The expected response is the full listing, retyped exactly, without its images.

_SUPPLIED MATERIAL:_

BEGIN

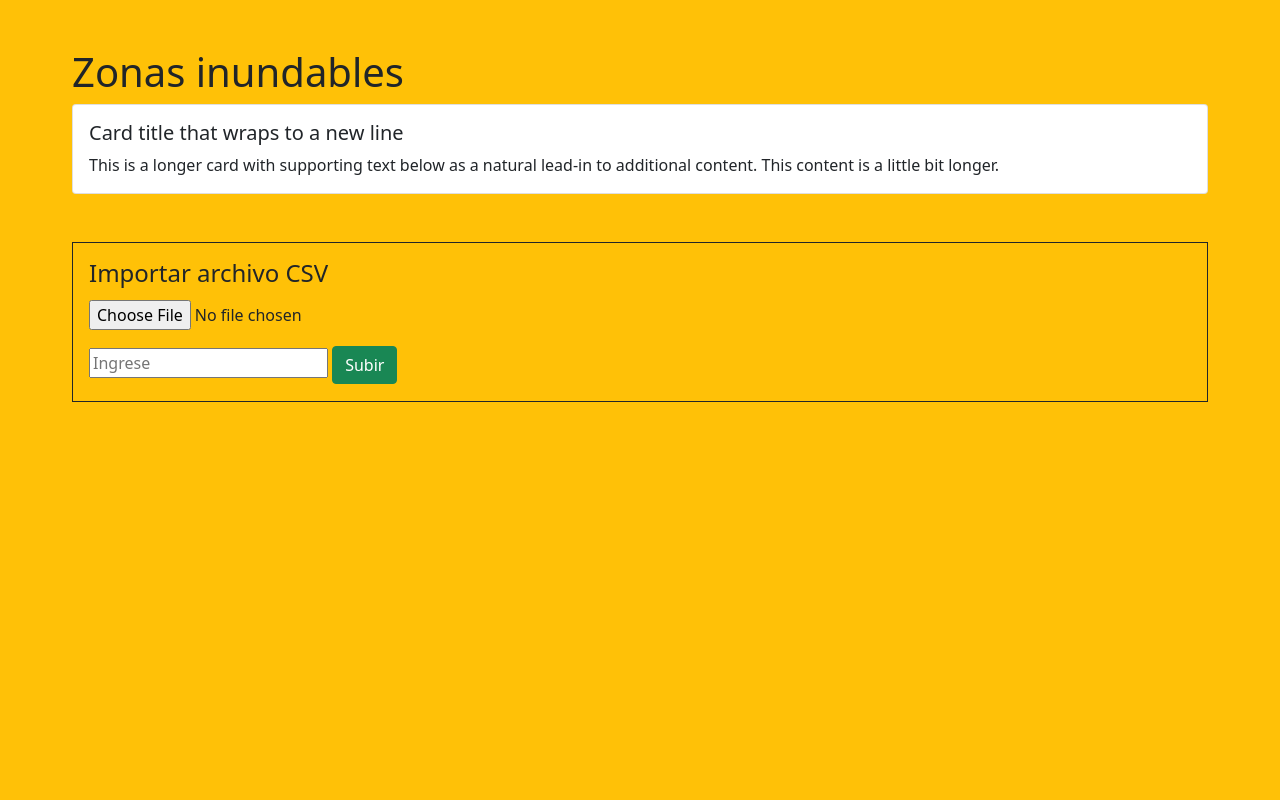
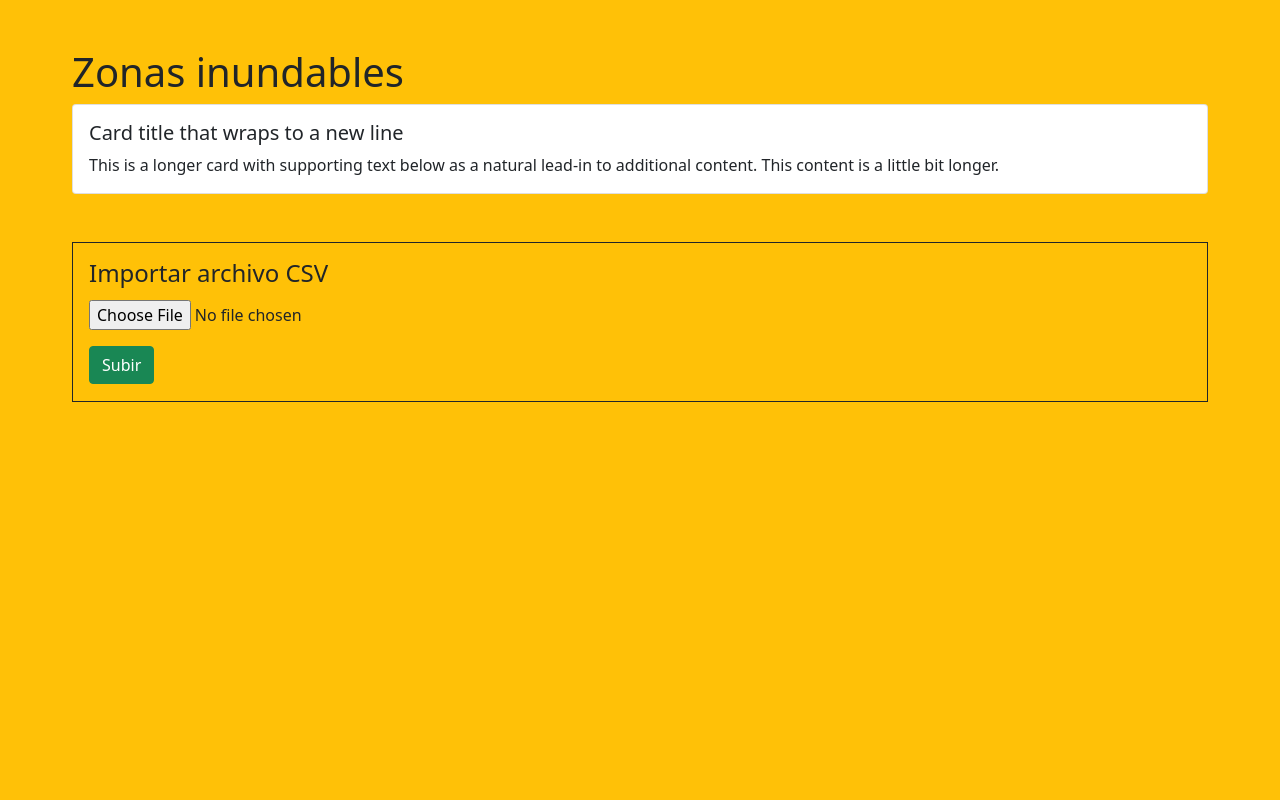
Before and after one commit to agustjn/flood-control-system, a Flask app: page /flood_zones in a window 1280 px wide. Run offline with Flask 2, Linux system fonts and the light colour scheme; data comes from the database, SQL or seed files in the repository; some libraries are stand-ins or nearby versions.

Commit message:
Un input estaba de mas

```diff
--- a/app/templates/flood_zones/index.html
+++ b/app/templates/flood_zones/index.html
@@ -23,7 +23,6 @@
         <h4>Importar archivo CSV</h4>
         <input type="file" class="form-control-file mt-1" name='file'>
         <div class="mt-3">
-          <input type="text" name='test' placeholder="Ingrese">
           <button type="submit" class="btn btn-success">Subir</button>
         </div>
 
```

END

_EXERCISE RESPONSE:_
Before and after one commit to agustjn/flood-control-system, a Flask app: page /flood_zones in a window 1280 px wide. Run offline with Flask 2, Linux system fonts and the light colour scheme; data comes from the database, SQL or seed files in the repository; some libraries are stand-ins or nearby versions.

Commit message:
Un input estaba de mas

```diff
--- a/app/templates/flood_zones/index.html
+++ b/app/templates/flood_zones/index.html
@@ -23,7 +23,6 @@
         <h4>Importar archivo CSV</h4>
         <input type="file" class="form-control-file mt-1" name='file'>
         <div class="mt-3">
-          <input type="text" name='test' placeholder="Ingrese">
           <button type="submit" class="btn btn-success">Subir</button>
         </div>
 
```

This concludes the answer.